• Exercise objective: Retype the records in full, and please keep the pictures out of the copy.

(User interface change data)
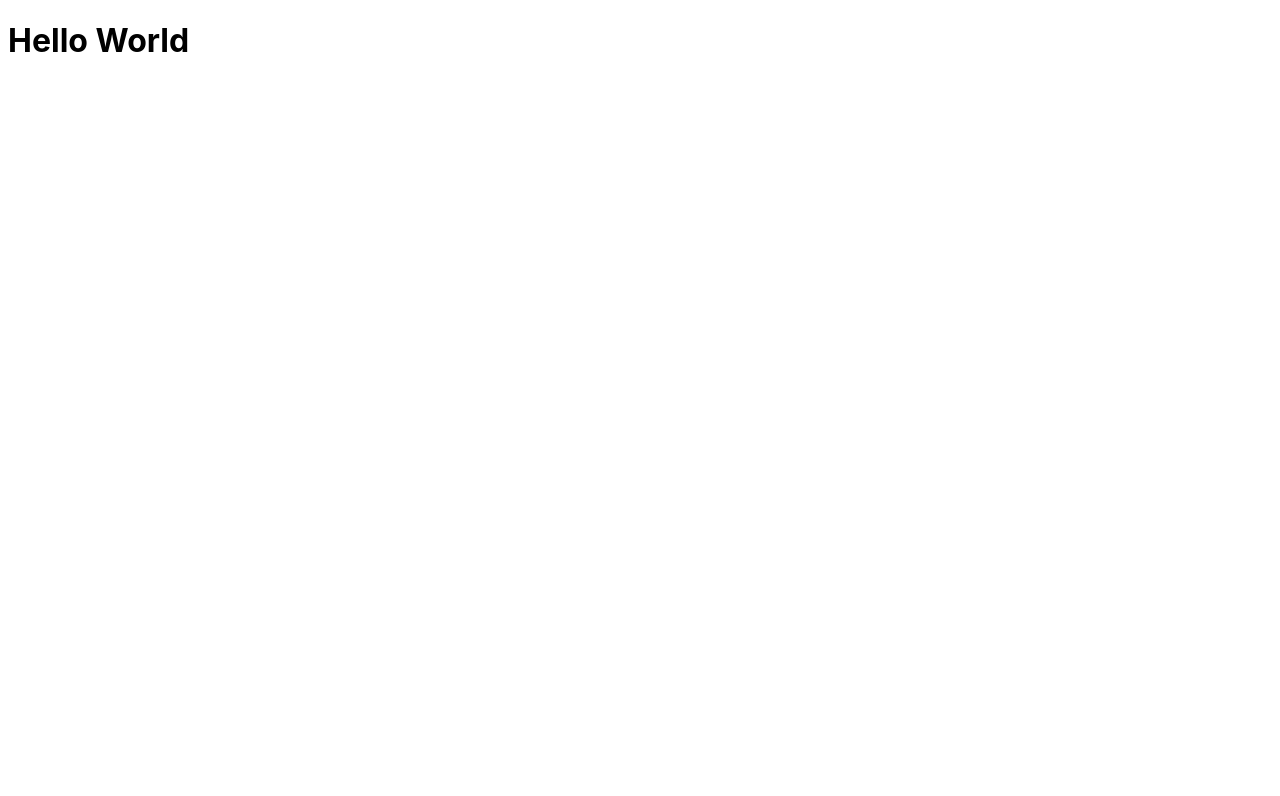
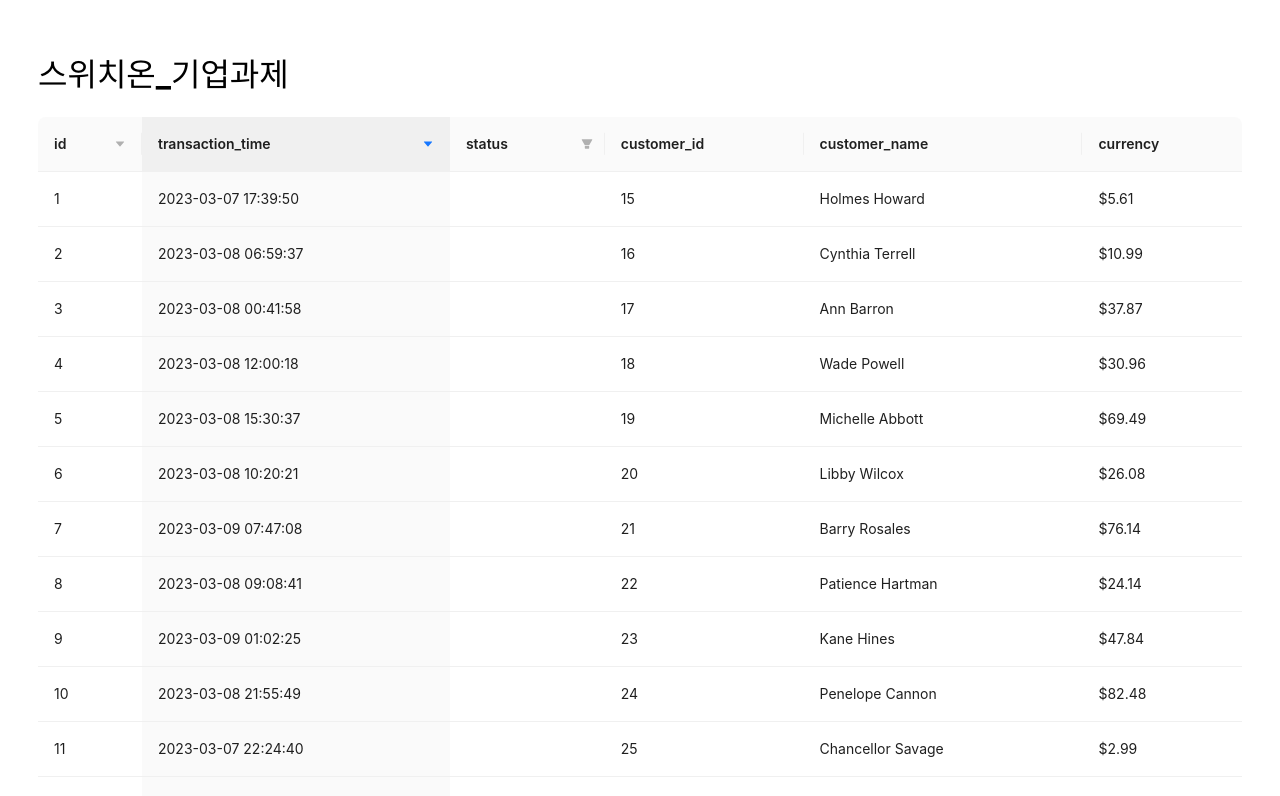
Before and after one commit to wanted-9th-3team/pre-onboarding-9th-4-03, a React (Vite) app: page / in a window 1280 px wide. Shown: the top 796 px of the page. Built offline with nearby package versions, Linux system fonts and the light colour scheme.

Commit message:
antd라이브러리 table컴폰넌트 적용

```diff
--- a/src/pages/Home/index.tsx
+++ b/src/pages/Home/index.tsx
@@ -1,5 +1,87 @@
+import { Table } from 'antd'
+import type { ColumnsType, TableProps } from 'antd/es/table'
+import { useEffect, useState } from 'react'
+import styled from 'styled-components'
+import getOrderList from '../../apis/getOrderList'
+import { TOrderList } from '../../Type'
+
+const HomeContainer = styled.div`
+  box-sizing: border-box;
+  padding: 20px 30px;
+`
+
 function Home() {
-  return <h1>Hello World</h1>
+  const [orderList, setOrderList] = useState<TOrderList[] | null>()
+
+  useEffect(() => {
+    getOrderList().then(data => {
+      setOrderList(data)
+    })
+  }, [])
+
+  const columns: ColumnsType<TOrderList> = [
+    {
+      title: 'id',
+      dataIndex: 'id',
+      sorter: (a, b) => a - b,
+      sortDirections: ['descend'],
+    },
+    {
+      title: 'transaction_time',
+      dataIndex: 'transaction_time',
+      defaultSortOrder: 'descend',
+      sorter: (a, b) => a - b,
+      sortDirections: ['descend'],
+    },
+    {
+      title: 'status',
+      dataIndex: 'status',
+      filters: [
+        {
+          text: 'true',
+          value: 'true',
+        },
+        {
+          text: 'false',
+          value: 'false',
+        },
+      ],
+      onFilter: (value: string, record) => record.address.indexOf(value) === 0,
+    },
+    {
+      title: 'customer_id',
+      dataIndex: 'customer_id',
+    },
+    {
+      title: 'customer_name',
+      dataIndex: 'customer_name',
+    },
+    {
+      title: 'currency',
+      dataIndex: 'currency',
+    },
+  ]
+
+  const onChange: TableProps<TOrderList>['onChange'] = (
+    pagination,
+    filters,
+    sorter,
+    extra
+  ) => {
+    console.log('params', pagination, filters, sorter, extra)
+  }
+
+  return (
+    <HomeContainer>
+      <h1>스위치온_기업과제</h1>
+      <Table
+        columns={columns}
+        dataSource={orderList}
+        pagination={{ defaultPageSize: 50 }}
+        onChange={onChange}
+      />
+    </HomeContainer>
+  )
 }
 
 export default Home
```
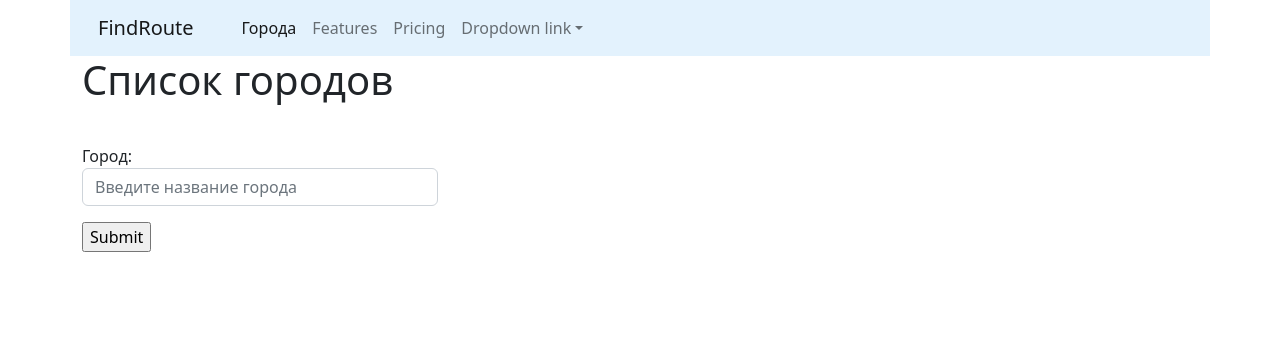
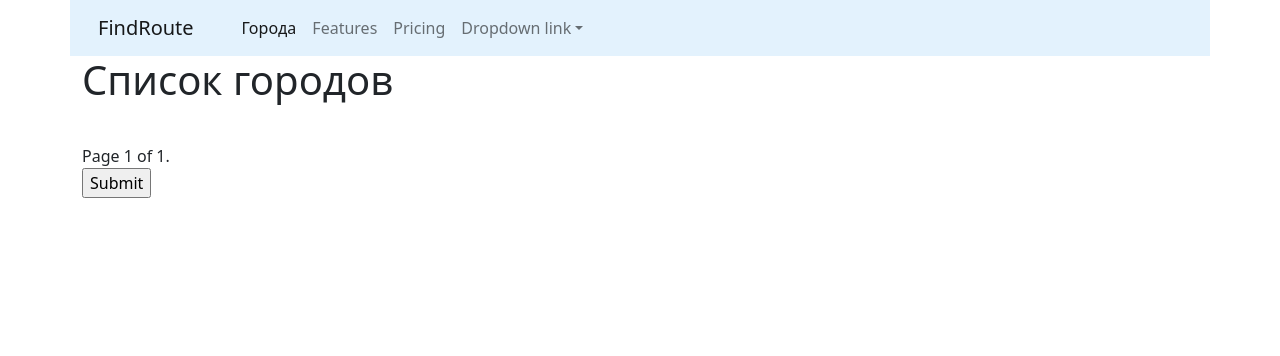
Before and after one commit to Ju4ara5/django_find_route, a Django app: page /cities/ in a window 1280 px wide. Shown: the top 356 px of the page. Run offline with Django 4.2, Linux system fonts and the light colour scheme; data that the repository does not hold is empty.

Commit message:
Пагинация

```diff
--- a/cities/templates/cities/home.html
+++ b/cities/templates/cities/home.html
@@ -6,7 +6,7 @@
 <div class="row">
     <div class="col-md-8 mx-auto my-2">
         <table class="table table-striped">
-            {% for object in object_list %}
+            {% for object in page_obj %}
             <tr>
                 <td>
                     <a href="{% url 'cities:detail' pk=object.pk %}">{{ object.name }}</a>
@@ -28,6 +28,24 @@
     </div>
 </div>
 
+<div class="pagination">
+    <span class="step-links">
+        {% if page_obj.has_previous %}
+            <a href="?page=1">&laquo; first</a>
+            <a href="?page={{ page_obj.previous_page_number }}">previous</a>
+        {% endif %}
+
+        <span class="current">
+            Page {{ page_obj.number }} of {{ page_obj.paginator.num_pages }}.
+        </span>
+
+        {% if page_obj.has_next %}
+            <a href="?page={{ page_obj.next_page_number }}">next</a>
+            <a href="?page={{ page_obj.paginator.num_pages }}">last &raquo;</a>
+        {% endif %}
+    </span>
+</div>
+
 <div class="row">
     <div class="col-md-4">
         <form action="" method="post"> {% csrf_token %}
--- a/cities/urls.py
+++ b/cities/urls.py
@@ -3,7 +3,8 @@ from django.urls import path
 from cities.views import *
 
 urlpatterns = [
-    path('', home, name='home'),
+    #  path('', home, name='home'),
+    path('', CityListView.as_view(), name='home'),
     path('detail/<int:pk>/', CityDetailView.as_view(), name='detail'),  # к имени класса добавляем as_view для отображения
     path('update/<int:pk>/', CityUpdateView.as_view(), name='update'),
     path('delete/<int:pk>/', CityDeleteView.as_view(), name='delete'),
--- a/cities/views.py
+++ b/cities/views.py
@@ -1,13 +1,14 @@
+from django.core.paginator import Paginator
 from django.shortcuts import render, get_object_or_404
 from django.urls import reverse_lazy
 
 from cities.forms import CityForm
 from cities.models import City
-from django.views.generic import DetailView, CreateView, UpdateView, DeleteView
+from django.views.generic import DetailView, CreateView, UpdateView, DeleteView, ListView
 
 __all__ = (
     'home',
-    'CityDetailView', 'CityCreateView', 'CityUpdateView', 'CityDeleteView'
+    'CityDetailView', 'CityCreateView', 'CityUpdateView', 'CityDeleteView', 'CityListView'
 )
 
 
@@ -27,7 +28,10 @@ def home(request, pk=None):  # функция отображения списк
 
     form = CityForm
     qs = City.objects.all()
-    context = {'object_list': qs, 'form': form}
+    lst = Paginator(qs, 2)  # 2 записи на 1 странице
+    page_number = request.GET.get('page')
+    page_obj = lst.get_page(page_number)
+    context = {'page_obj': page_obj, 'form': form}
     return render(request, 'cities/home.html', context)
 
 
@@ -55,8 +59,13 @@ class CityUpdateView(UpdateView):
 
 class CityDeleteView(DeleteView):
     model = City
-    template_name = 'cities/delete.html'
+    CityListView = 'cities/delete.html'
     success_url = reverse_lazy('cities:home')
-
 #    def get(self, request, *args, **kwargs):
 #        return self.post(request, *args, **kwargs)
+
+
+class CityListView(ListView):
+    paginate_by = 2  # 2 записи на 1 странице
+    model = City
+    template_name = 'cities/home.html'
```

• Output for this exercise:
Before and after one commit to wanted-9th-3team/pre-onboarding-9th-4-03, a React (Vite) app: page / in a window 1280 px wide. Shown: the top 796 px of the page. Built offline with nearby package versions, Linux system fonts and the light colour scheme.

Commit message:
antd라이브러리 table컴폰넌트 적용

```diff
--- a/src/pages/Home/index.tsx
+++ b/src/pages/Home/index.tsx
@@ -1,5 +1,87 @@
+import { Table } from 'antd'
+import type { ColumnsType, TableProps } from 'antd/es/table'
+import { useEffect, useState } from 'react'
+import styled from 'styled-components'
+import getOrderList from '../../apis/getOrderList'
+import { TOrderList } from '../../Type'
+
+const HomeContainer = styled.div`
+  box-sizing: border-box;
+  padding: 20px 30px;
+`
+
 function Home() {
-  return <h1>Hello World</h1>
+  const [orderList, setOrderList] = useState<TOrderList[] | null>()
+
+  useEffect(() => {
+    getOrderList().then(data => {
+      setOrderList(data)
+    })
+  }, [])
+
+  const columns: ColumnsType<TOrderList> = [
+    {
+      title: 'id',
+      dataIndex: 'id',
+      sorter: (a, b) => a - b,
+      sortDirections: ['descend'],
+    },
+    {
+      title: 'transaction_time',
+      dataIndex: 'transaction_time',
+      defaultSortOrder: 'descend',
+      sorter: (a, b) => a - b,
+      sortDirections: ['descend'],
+    },
+    {
+      title: 'status',
+      dataIndex: 'status',
+      filters: [
+        {
+          text: 'true',
+          value: 'true',
+        },
+        {
+          text: 'false',
+          value: 'false',
+        },
+      ],
+      onFilter: (value: string, record) => record.address.indexOf(value) === 0,
+    },
+    {
+      title: 'customer_id',
+      dataIndex: 'customer_id',
+    },
+    {
+      title: 'customer_name',
+      dataIndex: 'customer_name',
+    },
+    {
+      title: 'currency',
+      dataIndex: 'currency',
+    },
+  ]
+
+  const onChange: TableProps<TOrderList>['onChange'] = (
+    pagination,
+    filters,
+    sorter,
+    extra
+  ) => {
+    console.log('params', pagination, filters, sorter, extra)
+  }
+
+  return (
+    <HomeContainer>
+      <h1>스위치온_기업과제</h1>
+      <Table
+        columns={columns}
+        dataSource={orderList}
+        pagination={{ defaultPageSize: 50 }}
+        onChange={onChange}
+      />
+    </HomeContainer>
+  )
 }
 
 export default Home
```
Before and after one commit to Ju4ara5/django_find_route, a Django app: page /cities/ in a window 1280 px wide. Shown: the top 356 px of the page. Run offline with Django 4.2, Linux system fonts and the light colour scheme; data that the repository does not hold is empty.

Commit message:
Пагинация

```diff
--- a/cities/templates/cities/home.html
+++ b/cities/templates/cities/home.html
@@ -6,7 +6,7 @@
 <div class="row">
     <div class="col-md-8 mx-auto my-2">
         <table class="table table-striped">
-            {% for object in object_list %}
+            {% for object in page_obj %}
             <tr>
                 <td>
                     <a href="{% url 'cities:detail' pk=object.pk %}">{{ object.name }}</a>
@@ -28,6 +28,24 @@
     </div>
 </div>
 
+<div class="pagination">
+    <span class="step-links">
+        {% if page_obj.has_previous %}
+            <a href="?page=1">&laquo; first</a>
+            <a href="?page={{ page_obj.previous_page_number }}">previous</a>
+        {% endif %}
+
+        <span class="current">
+            Page {{ page_obj.number }} of {{ page_obj.paginator.num_pages }}.
+        </span>
+
+        {% if page_obj.has_next %}
+            <a href="?page={{ page_obj.next_page_number }}">next</a>
+            <a href="?page={{ page_obj.paginator.num_pages }}">last &raquo;</a>
+        {% endif %}
+    </span>
+</div>
+
 <div class="row">
     <div class="col-md-4">
         <form action="" method="post"> {% csrf_token %}
--- a/cities/urls.py
+++ b/cities/urls.py
@@ -3,7 +3,8 @@ from django.urls import path
 from cities.views import *
 
 urlpatterns = [
-    path('', home, name='home'),
+    #  path('', home, name='home'),
+    path('', CityListView.as_view(), name='home'),
     path('detail/<int:pk>/', CityDetailView.as_view(), name='detail'),  # к имени класса добавляем as_view для отображения
     path('update/<int:pk>/', CityUpdateView.as_view(), name='update'),
     path('delete/<int:pk>/', CityDeleteView.as_view(), name='delete'),
--- a/cities/views.py
+++ b/cities/views.py
@@ -1,13 +1,14 @@
+from django.core.paginator import Paginator
 from django.shortcuts import render, get_object_or_404
 from django.urls import reverse_lazy
 
 from cities.forms import CityForm
 from cities.models import City
-from django.views.generic import DetailView, CreateView, UpdateView, DeleteView
+from django.views.generic import DetailView, CreateView, UpdateView, DeleteView, ListView
 
 __all__ = (
     'home',
-    'CityDetailView', 'CityCreateView', 'CityUpdateView', 'CityDeleteView'
+    'CityDetailView', 'CityCreateView', 'CityUpdateView', 'CityDeleteView', 'CityListView'
 )
 
 
@@ -27,7 +28,10 @@ def home(request, pk=None):  # функция отображения списк
 
     form = CityForm
     qs = City.objects.all()
-    context = {'object_list': qs, 'form': form}
+    lst = Paginator(qs, 2)  # 2 записи на 1 странице
+    page_number = request.GET.get('page')
+    page_obj = lst.get_page(page_number)
+    context = {'page_obj': page_obj, 'form': form}
     return render(request, 'cities/home.html', context)
 
 
@@ -55,8 +59,13 @@ class CityUpdateView(UpdateView):
 
 class CityDeleteView(DeleteView):
     model = City
-    template_name = 'cities/delete.html'
+    CityListView = 'cities/delete.html'
     success_url = reverse_lazy('cities:home')
-
 #    def get(self, request, *args, **kwargs):
 #        return self.post(request, *args, **kwargs)
+
+
+class CityListView(ListView):
+    paginate_by = 2  # 2 записи на 1 странице
+    model = City
+    template_name = 'cities/home.html'
```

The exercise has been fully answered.